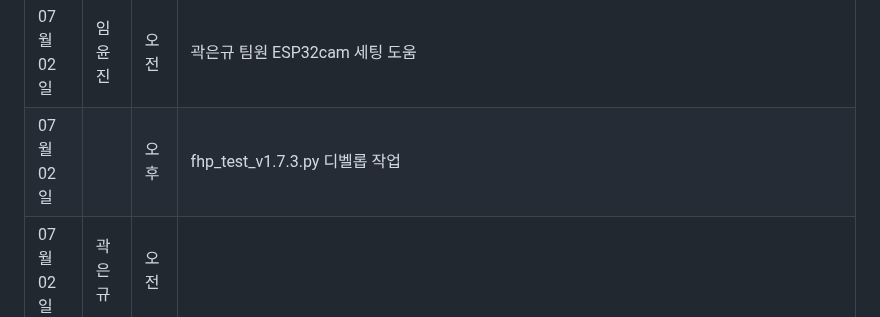
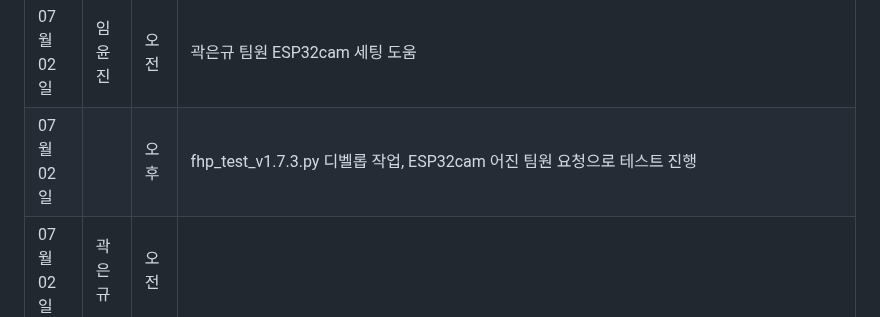
Before and after one commit to PiriKIM/KUiotFinalProject, a Markdown page: README.md, the part around the change. Drawn GitHub-style.

```diff
--- a/README.md
+++ b/README.md
@@ -111,7 +111,7 @@ IoT 빅데이터 SW 개발자 과정 파이널 프로젝트
 | 07월 01일  |  | 오후  |  esp32cam 부저 연결 설정 관련 작업                                      |
 |------------|--------|-------|-----------------------------------------------------------------------------------------------------------------------------|
 | 07월 02일  | 임윤진 | 오전  | 곽은규 팀원 ESP32cam 세팅 도움                                          |
-| 07월 02일  |  | 오후  |   fhp_test_v1.7.3.py 디벨롭 작업                                       |
+| 07월 02일  |  | 오후  |   fhp_test_v1.7.3.py 디벨롭 작업, ESP32cam 어진 팀원 요청으로 테스트 진행                                       |
 | 07월 02일  | 곽은규 | 오전  |                                           |
 | 07월 02일  |  | 오후  |                                           |
 | 07월 02일  | 김동필 | 오전  |                                       |
```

* _WORK TASK_: Since the pictures are not wanted, write out the rest of the data exactly as it reads.

* _ANSWER_:
Before and after one commit to PiriKIM/KUiotFinalProject, a Markdown page: README.md, the part around the change. Drawn GitHub-style.

```diff
--- a/README.md
+++ b/README.md
@@ -111,7 +111,7 @@ IoT 빅데이터 SW 개발자 과정 파이널 프로젝트
 | 07월 01일  |  | 오후  |  esp32cam 부저 연결 설정 관련 작업                                      |
 |------------|--------|-------|-----------------------------------------------------------------------------------------------------------------------------|
 | 07월 02일  | 임윤진 | 오전  | 곽은규 팀원 ESP32cam 세팅 도움                                          |
-| 07월 02일  |  | 오후  |   fhp_test_v1.7.3.py 디벨롭 작업                                       |
+| 07월 02일  |  | 오후  |   fhp_test_v1.7.3.py 디벨롭 작업, ESP32cam 어진 팀원 요청으로 테스트 진행                                       |
 | 07월 02일  | 곽은규 | 오전  |                                           |
 | 07월 02일  |  | 오후  |                                           |
 | 07월 02일  | 김동필 | 오전  |                                       |
```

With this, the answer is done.